▶ Data supplied:
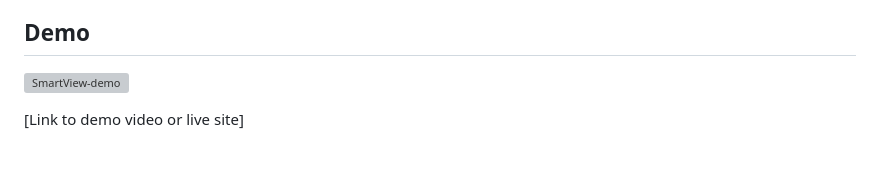
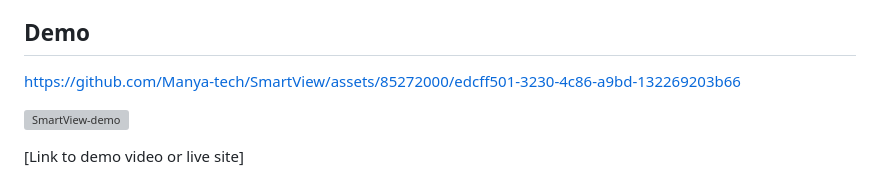
Before and after one commit to Manya-tech/SmartView, a Markdown page: README.md, the part around the change. Drawn GitHub-style; blank space fills up the shorter version; grey boxes are pictures that could not be loaded.

```diff
--- a/README.md
+++ b/README.md
@@ -23,6 +23,9 @@ SmartView is designed to assist users in deciding which YouTube video to watch b
 - **User-Friendly Interface:** Easy-to-use interface for entering topics and viewing insights.
 
 ## Demo
+
+https://github.com/Manya-tech/SmartView/assets/85272000/edcff501-3230-4c86-a9bd-132269203b66
+
 
 ![SmartView-demo](path-to-your-demo-image-or-video)
 
```
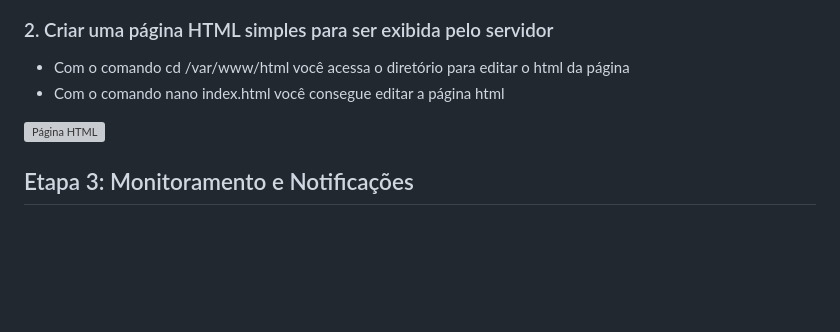
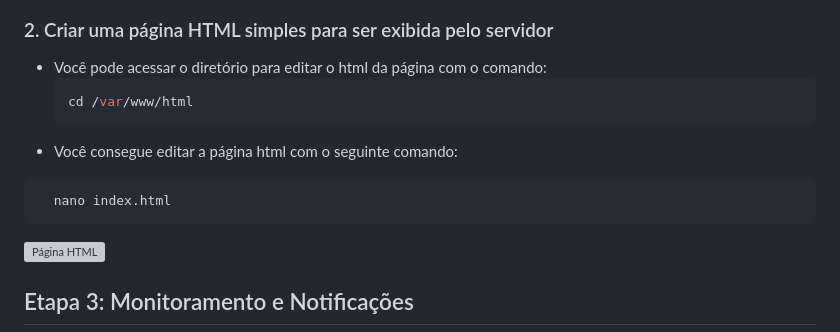
Before and after one commit to rafdavis/Projeto-Linux-da-Compass_Uol, a Markdown page: README.md, the part around the change. Rendered like a GitHub page; blank space fills up the shorter version; grey boxes are pictures that could not be loaded.

````diff
--- a/README.md
+++ b/README.md
@@ -117,8 +117,14 @@ ssh -i "nome_chave.pem" admin@IP_da_EC2
 
 ### 2. Criar uma página HTML simples para ser exibida pelo servidor
 
-- Com o comando cd /var/www/html você acessa o diretório para editar o html da página
-- Com o comando nano index.html você consegue editar a página html
+- Você pode acessar o diretório para editar o html da página com o comando:
+  ```bash
+  cd /var/www/html
+  ```
+- Você consegue editar a página html com o seguinte comando:
+```bash
+  nano index.html
+  ```
 
 ![Página HTML](/imgs/HTML.png)
 
````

▶ Your assignment: For this exercise, give the listing again exactly as written, with the pictures omitted.

▶ Output for this exercise:
Before and after one commit to Manya-tech/SmartView, a Markdown page: README.md, the part around the change. Drawn GitHub-style; blank space fills up the shorter version; grey boxes are pictures that could not be loaded.

```diff
--- a/README.md
+++ b/README.md
@@ -23,6 +23,9 @@ SmartView is designed to assist users in deciding which YouTube video to watch b
 - **User-Friendly Interface:** Easy-to-use interface for entering topics and viewing insights.
 
 ## Demo
+
+https://github.com/Manya-tech/SmartView/assets/85272000/edcff501-3230-4c86-a9bd-132269203b66
+
 
 ![SmartView-demo](path-to-your-demo-image-or-video)
 
```
Before and after one commit to rafdavis/Projeto-Linux-da-Compass_Uol, a Markdown page: README.md, the part around the change. Rendered like a GitHub page; blank space fills up the shorter version; grey boxes are pictures that could not be loaded.

````diff
--- a/README.md
+++ b/README.md
@@ -117,8 +117,14 @@ ssh -i "nome_chave.pem" admin@IP_da_EC2
 
 ### 2. Criar uma página HTML simples para ser exibida pelo servidor
 
-- Com o comando cd /var/www/html você acessa o diretório para editar o html da página
-- Com o comando nano index.html você consegue editar a página html
+- Você pode acessar o diretório para editar o html da página com o comando:
+  ```bash
+  cd /var/www/html
+  ```
+- Você consegue editar a página html com o seguinte comando:
+```bash
+  nano index.html
+  ```
 
 ![Página HTML](/imgs/HTML.png)
 
````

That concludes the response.